EXERCISE AIM: An exact copy of every record below is required, with the pictures left out.
══════
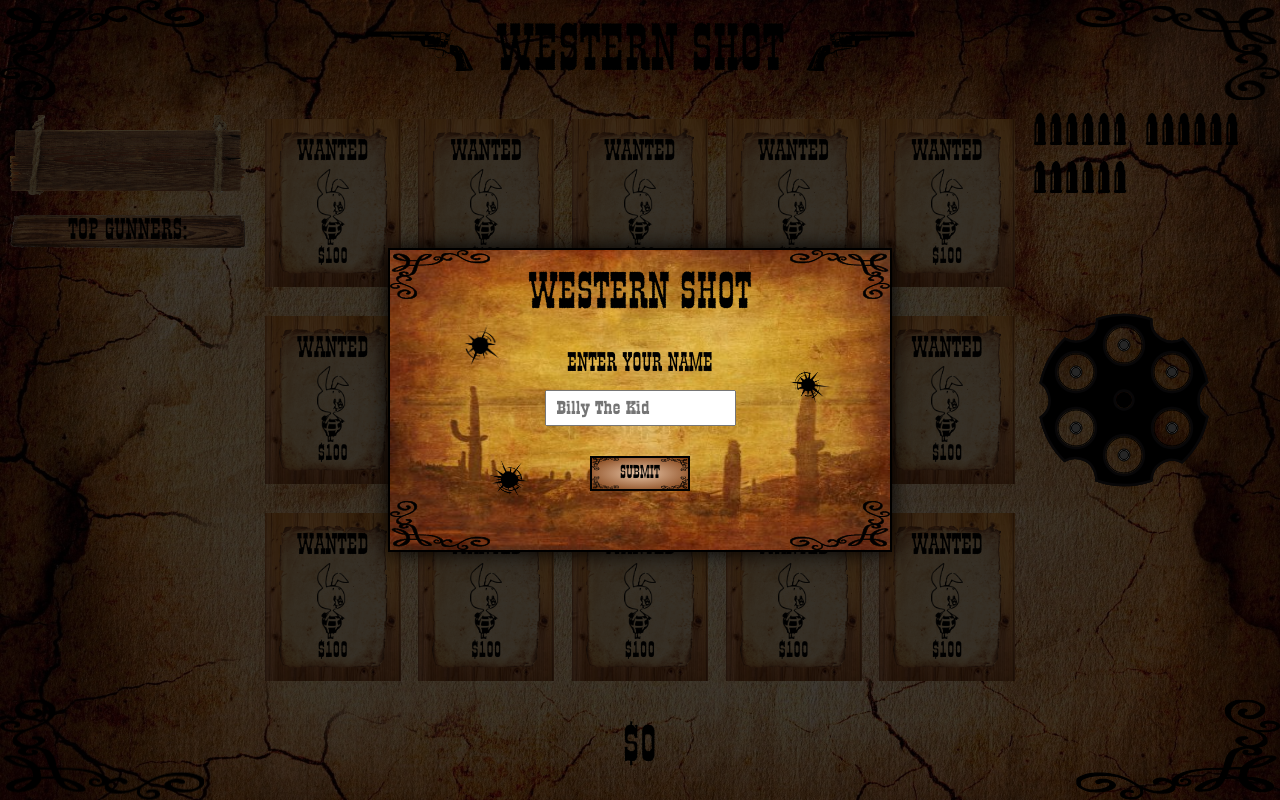
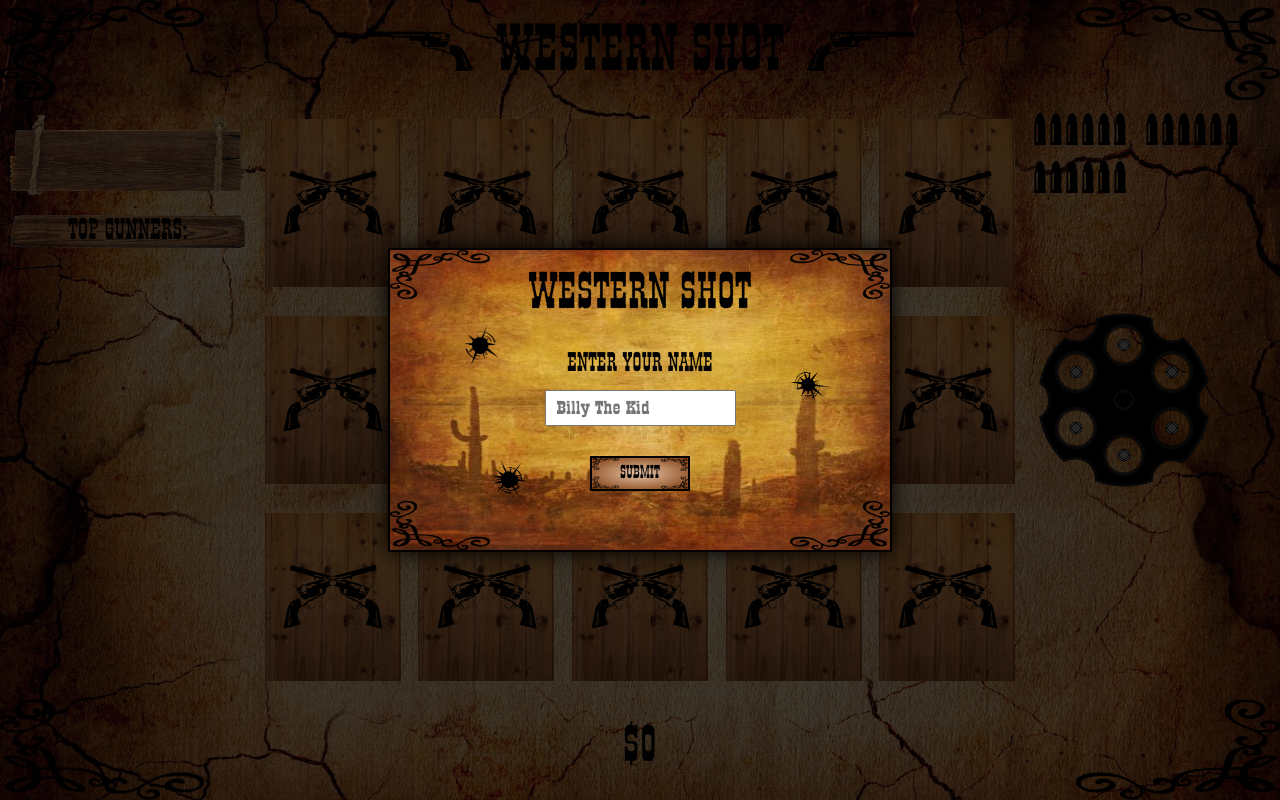
Before and after one commit to Cestrus/react_western_shooter, a React (Create React App) app: page / in a window 1280 px wide. Built offline with nearby package versions, Linux system fonts and the light colour scheme.

Commit message:
created second side shooterPanel

```diff
--- a/src/components/ShooterPanel/ShooterPanel.module.css
+++ b/src/components/ShooterPanel/ShooterPanel.module.css
@@ -78,3 +78,13 @@
 .hidden {
   display: none;
 }
+
+.guns {
+  width: 80%;
+  height: 80%;
+
+  background-image: url('./guns.svg');
+  background-repeat: no-repeat;
+  background-position: center;
+  background-size: 100% 100%;
+}
--- a/src/components/ShooterPanel/ShooterPanel.tsx
+++ b/src/components/ShooterPanel/ShooterPanel.tsx
@@ -7,6 +7,8 @@
   return (
     <div className={styles.container}>
       <div className={styles.plank}>
+        {true && <div className={styles.guns}></div>}
+        {false && (
           <div className={styles.paper}>
             <h4 className={styles.title}>WANTED</h4>
             <div className={styles.shooter}>
@@ -14,6 +16,7 @@
             </div>
             <h5 className={styles.price}>${100}</h5>
           </div>
+        )}
       </div>
     </div>
   );
```
Also changed, not shown: src/components/ShooterPanel/guns.svg (added). Lines whose indentation alone changed are shown as unchanged.
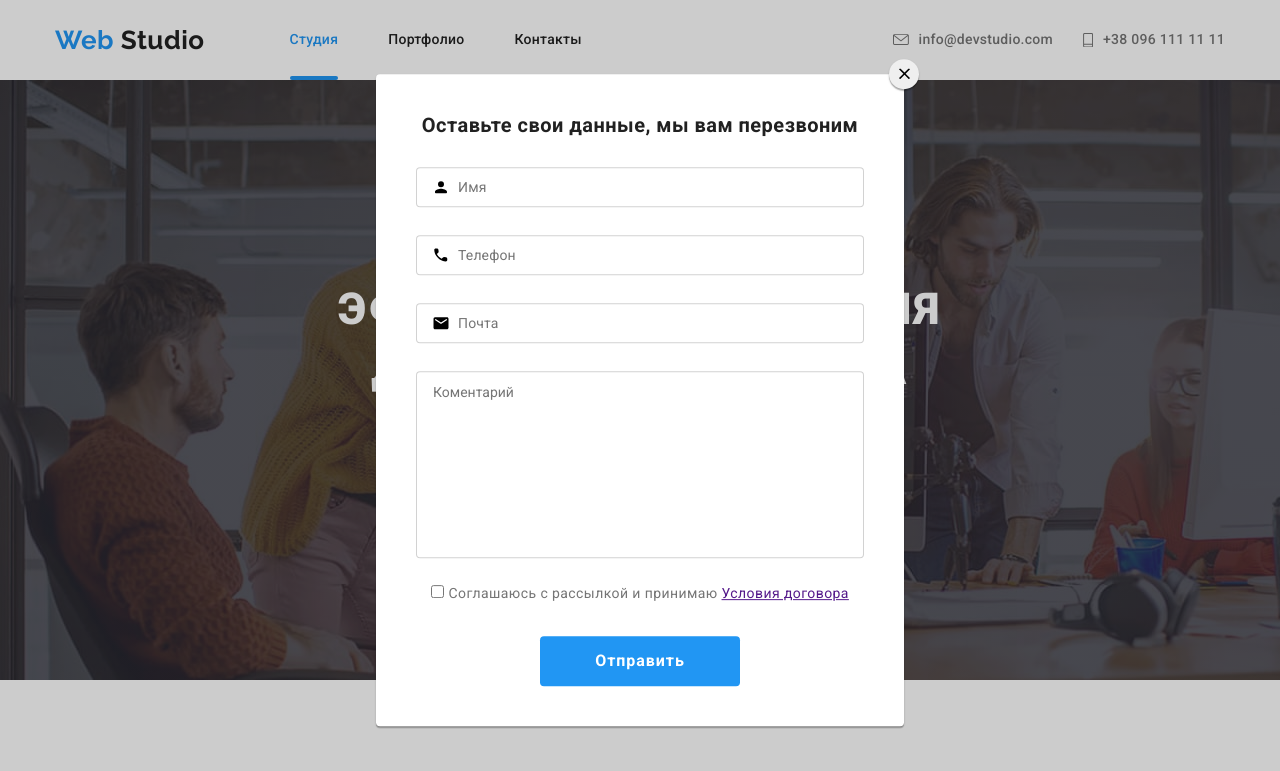
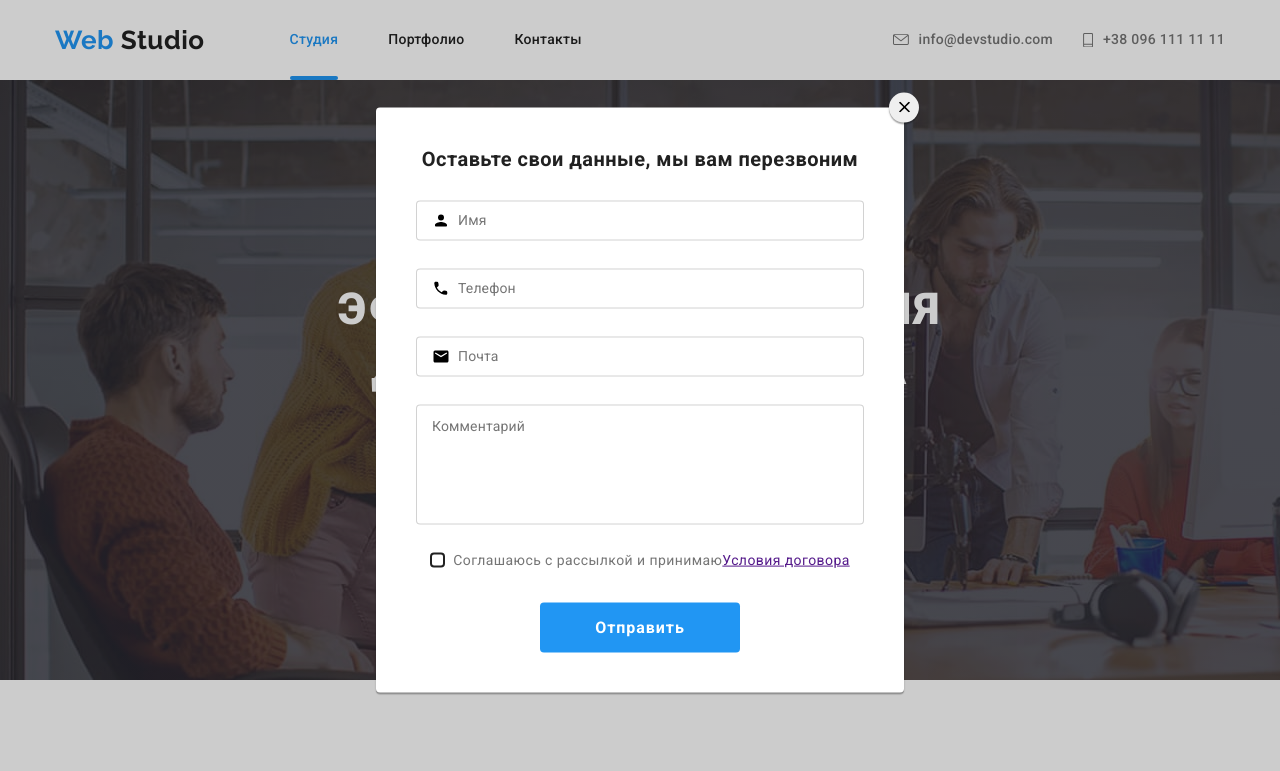
Before and after one commit to 77Andrey77/goit-markup-hw-06, a plain HTML site: page index.html in a window 1280 px wide. Both pictures are taken after a click on the button "Заказать услугу". Shown: the top 771 px of the page. Drawn offline with nearby package versions, Linux system fonts and the light colour scheme.

Commit message:
сделал кастомный чек

```diff
--- a/css/styles.css
+++ b/css/styles.css
@@ -607,9 +607,12 @@ img {
 }
 .form-filed {
   position: relative;
-
   margin-bottom: 28px;
 }
+.form-filed:last-child {
+  margin-bottom: 0px;
+}
+
 .form-imput {
   width: 100%;
   height: 40px;
@@ -623,7 +626,6 @@ img {
   position: absolute;
   left: 42px;
   top: 50%;
-
   /* font-weight: 400px; */
   font-size: 14px;
   line-height: 1.14px;
@@ -634,9 +636,10 @@ img {
   transform: translateY(-50%);
   transition: transform 250ms linear;
 }
+
 .form-imput:focus + .form-label,
 .form-imput:not(:placeholder-shown) + .form-label {
-  transform: translateY(-30px) translateX(-26px);
+  transform: translateY(-29px) translateX(-26px);
 }
 .form-imput:focus ~ .form-label {
   color: var(--accent-color);
@@ -645,7 +648,8 @@ img {
   fill: var(--accent-color);
 }
 .form-imput:focus {
-  border: 10px solid blue;
+  border: 1px solid var(--accent-color);
+  outline: none;
 }
 .modal-icon {
   position: absolute;
@@ -665,25 +669,82 @@ img {
   text-align: center;
   margin-bottom: 30px;
 }
-textarea {
-  resize: none;
-  min-width: 448px;
-  min-height: 120px;
+
+.form-texter {
+  width: 100%;
+  height: 120px;
   border: 1px solid rgba(33, 33, 33, 0.2);
   border-radius: 4px;
   padding: 12px 16px;
+  font: inherit;
+  /* padding-left: 16px;
+  padding-right: 16px; */
 }
-/* .modal-form input::placeholder {
-  color: var(--title-text-color);
-} */
-/* .modal-form textarea::placeholder {
-  color: var(--title-text-color);
-} */
+.form-label-texter {
+  position: absolute;
+  top: 22px;
+  left: 16px;
+
+  font-size: 14px;
+  line-height: 1.14px;
+  letter-spacing: 0.01em;
+
+  color: var(--text-color);
+
+  transform: translateY(-50%);
+  transition: transform 250ms linear;
+}
+
+.form-texter:focus + .form-label-texter,
+.form-texter:not(:placeholder-shown) + .form-label-texter {
+  transform: translateY(-32px);
+}
+.form-texter:focus ~ .form-label-texter {
+  color: var(--accent-color);
+}
+.form-texter:focus {
+  border: 1px solid var(--accent-color);
+  outline: none;
+}
+
+textarea {
+  resize: none;
+  /* min-width: 416px; */
+  min-height: 120px;
+  padding: 12px 16px;
+}
+.checkbox {
+  -webkit-appearance: none;
+  -webkit-appearance: none;
+  appearance: none;
+
+  position: absolute;
+}
+
 .contract {
+  display: inline-flex;
+  align-items: center;
+
   font-size: 14px;
   line-height: 1.71;
   letter-spacing: 0.03em;
   color: #757575;
+}
+.contract-icon {
+  display: inline-block;
+  /* align-items: center; */
+  width: 15px;
+  height: 15px;
+  border: 2px solid #212121;
+  border-radius: 4px;
+  margin-right: 8px;
+}
+.checkbox:checked + .contract-icon {
+  border-color: transparent;
+  background-color: var(--accent-color);
+  background-image: url(../image/icon-check.svg);
+  background-size: contain;
+  background-origin: border-box;
 }
 .modal .button {
   display: inline-block;
--- a/index.html
+++ b/index.html
@@ -3,7 +3,7 @@
   <head>
     <meta charset="UTF-8" />
     <meta name="viewport" content="width=device-width, initial-scale=1.0" />
-    <title>Document</title>
+    <title>Студия</title>
     <link
       href="https://fonts.googleapis.com/css2?family=Raleway:wght@700&family=Roboto:wght@400;500;700;900&display=swap"
       rel="stylesheet"
@@ -555,22 +555,31 @@
             </svg>
           </div>
 
-          <label>
+          <div class="form-filed">
             <textarea
+              class="form-texter"
               name="comment"
               id="comment"
               cols="30"
               rows="10"
-              placeholder="Коментарий"
+              placeholder=" "
             ></textarea>
-          </label>
+
+            <label for="comment" class="form-label-texter">Комментарий</label>
+          </div>
         </form>
 
-        <input type="checkbox" name="contract" value="contract" id="contract" />
-        <label class="contract" for="contract"
-          >Соглашаюсь с рассылкой и принимаю
-          <a href="">Условия договора</a></label
-        >
+        <label class="contract">
+          <input
+            class="checkbox"
+            type="checkbox"
+            name="contract"
+            value="contract"
+          />
+          <samp class="contract-icon"></samp>
+          Соглашаюсь с рассылкой и принимаю
+          <a href=""> Условия договора</a>
+        </label>
         <button type="submit" class="button">Отправить</button>
 
         <button class="modal-close" data-modal-close>
```
Also changed, not shown: portfolio.html (+1 -1 lines), image/icon-check.svg (added).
══════
SOLVED EXERCISE:
Before and after one commit to Cestrus/react_western_shooter, a React (Create React App) app: page / in a window 1280 px wide. Built offline with nearby package versions, Linux system fonts and the light colour scheme.

Commit message:
created second side shooterPanel

```diff
--- a/src/components/ShooterPanel/ShooterPanel.module.css
+++ b/src/components/ShooterPanel/ShooterPanel.module.css
@@ -78,3 +78,13 @@
 .hidden {
   display: none;
 }
+
+.guns {
+  width: 80%;
+  height: 80%;
+
+  background-image: url('./guns.svg');
+  background-repeat: no-repeat;
+  background-position: center;
+  background-size: 100% 100%;
+}
--- a/src/components/ShooterPanel/ShooterPanel.tsx
+++ b/src/components/ShooterPanel/ShooterPanel.tsx
@@ -7,6 +7,8 @@
   return (
     <div className={styles.container}>
       <div className={styles.plank}>
+        {true && <div className={styles.guns}></div>}
+        {false && (
           <div className={styles.paper}>
             <h4 className={styles.title}>WANTED</h4>
             <div className={styles.shooter}>
@@ -14,6 +16,7 @@
             </div>
             <h5 className={styles.price}>${100}</h5>
           </div>
+        )}
       </div>
     </div>
   );
```
Also changed, not shown: src/components/ShooterPanel/guns.svg (added). Lines whose indentation alone changed are shown as unchanged.
Before and after one commit to 77Andrey77/goit-markup-hw-06, a plain HTML site: page index.html in a window 1280 px wide. Both pictures are taken after a click on the button "Заказать услугу". Shown: the top 771 px of the page. Drawn offline with nearby package versions, Linux system fonts and the light colour scheme.

Commit message:
сделал кастомный чек

```diff
--- a/css/styles.css
+++ b/css/styles.css
@@ -607,9 +607,12 @@ img {
 }
 .form-filed {
   position: relative;
-
   margin-bottom: 28px;
 }
+.form-filed:last-child {
+  margin-bottom: 0px;
+}
+
 .form-imput {
   width: 100%;
   height: 40px;
@@ -623,7 +626,6 @@ img {
   position: absolute;
   left: 42px;
   top: 50%;
-
   /* font-weight: 400px; */
   font-size: 14px;
   line-height: 1.14px;
@@ -634,9 +636,10 @@ img {
   transform: translateY(-50%);
   transition: transform 250ms linear;
 }
+
 .form-imput:focus + .form-label,
 .form-imput:not(:placeholder-shown) + .form-label {
-  transform: translateY(-30px) translateX(-26px);
+  transform: translateY(-29px) translateX(-26px);
 }
 .form-imput:focus ~ .form-label {
   color: var(--accent-color);
@@ -645,7 +648,8 @@ img {
   fill: var(--accent-color);
 }
 .form-imput:focus {
-  border: 10px solid blue;
+  border: 1px solid var(--accent-color);
+  outline: none;
 }
 .modal-icon {
   position: absolute;
@@ -665,25 +669,82 @@ img {
   text-align: center;
   margin-bottom: 30px;
 }
-textarea {
-  resize: none;
-  min-width: 448px;
-  min-height: 120px;
+
+.form-texter {
+  width: 100%;
+  height: 120px;
   border: 1px solid rgba(33, 33, 33, 0.2);
   border-radius: 4px;
   padding: 12px 16px;
+  font: inherit;
+  /* padding-left: 16px;
+  padding-right: 16px; */
 }
-/* .modal-form input::placeholder {
-  color: var(--title-text-color);
-} */
-/* .modal-form textarea::placeholder {
-  color: var(--title-text-color);
-} */
+.form-label-texter {
+  position: absolute;
+  top: 22px;
+  left: 16px;
+
+  font-size: 14px;
+  line-height: 1.14px;
+  letter-spacing: 0.01em;
+
+  color: var(--text-color);
+
+  transform: translateY(-50%);
+  transition: transform 250ms linear;
+}
+
+.form-texter:focus + .form-label-texter,
+.form-texter:not(:placeholder-shown) + .form-label-texter {
+  transform: translateY(-32px);
+}
+.form-texter:focus ~ .form-label-texter {
+  color: var(--accent-color);
+}
+.form-texter:focus {
+  border: 1px solid var(--accent-color);
+  outline: none;
+}
+
+textarea {
+  resize: none;
+  /* min-width: 416px; */
+  min-height: 120px;
+  padding: 12px 16px;
+}
+.checkbox {
+  -webkit-appearance: none;
+  -webkit-appearance: none;
+  appearance: none;
+
+  position: absolute;
+}
+
 .contract {
+  display: inline-flex;
+  align-items: center;
+
   font-size: 14px;
   line-height: 1.71;
   letter-spacing: 0.03em;
   color: #757575;
+}
+.contract-icon {
+  display: inline-block;
+  /* align-items: center; */
+  width: 15px;
+  height: 15px;
+  border: 2px solid #212121;
+  border-radius: 4px;
+  margin-right: 8px;
+}
+.checkbox:checked + .contract-icon {
+  border-color: transparent;
+  background-color: var(--accent-color);
+  background-image: url(../image/icon-check.svg);
+  background-size: contain;
+  background-origin: border-box;
 }
 .modal .button {
   display: inline-block;
--- a/index.html
+++ b/index.html
@@ -3,7 +3,7 @@
   <head>
     <meta charset="UTF-8" />
     <meta name="viewport" content="width=device-width, initial-scale=1.0" />
-    <title>Document</title>
+    <title>Студия</title>
     <link
       href="https://fonts.googleapis.com/css2?family=Raleway:wght@700&family=Roboto:wght@400;500;700;900&display=swap"
       rel="stylesheet"
@@ -555,22 +555,31 @@
             </svg>
           </div>
 
-          <label>
+          <div class="form-filed">
             <textarea
+              class="form-texter"
               name="comment"
               id="comment"
               cols="30"
               rows="10"
-              placeholder="Коментарий"
+              placeholder=" "
             ></textarea>
-          </label>
+
+            <label for="comment" class="form-label-texter">Комментарий</label>
+          </div>
         </form>
 
-        <input type="checkbox" name="contract" value="contract" id="contract" />
-        <label class="contract" for="contract"
-          >Соглашаюсь с рассылкой и принимаю
-          <a href="">Условия договора</a></label
-        >
+        <label class="contract">
+          <input
+            class="checkbox"
+            type="checkbox"
+            name="contract"
+            value="contract"
+          />
+          <samp class="contract-icon"></samp>
+          Соглашаюсь с рассылкой и принимаю
+          <a href=""> Условия договора</a>
+        </label>
         <button type="submit" class="button">Отправить</button>
 
         <button class="modal-close" data-modal-close>
```
Also changed, not shown: portfolio.html (+1 -1 lines), image/icon-check.svg (added).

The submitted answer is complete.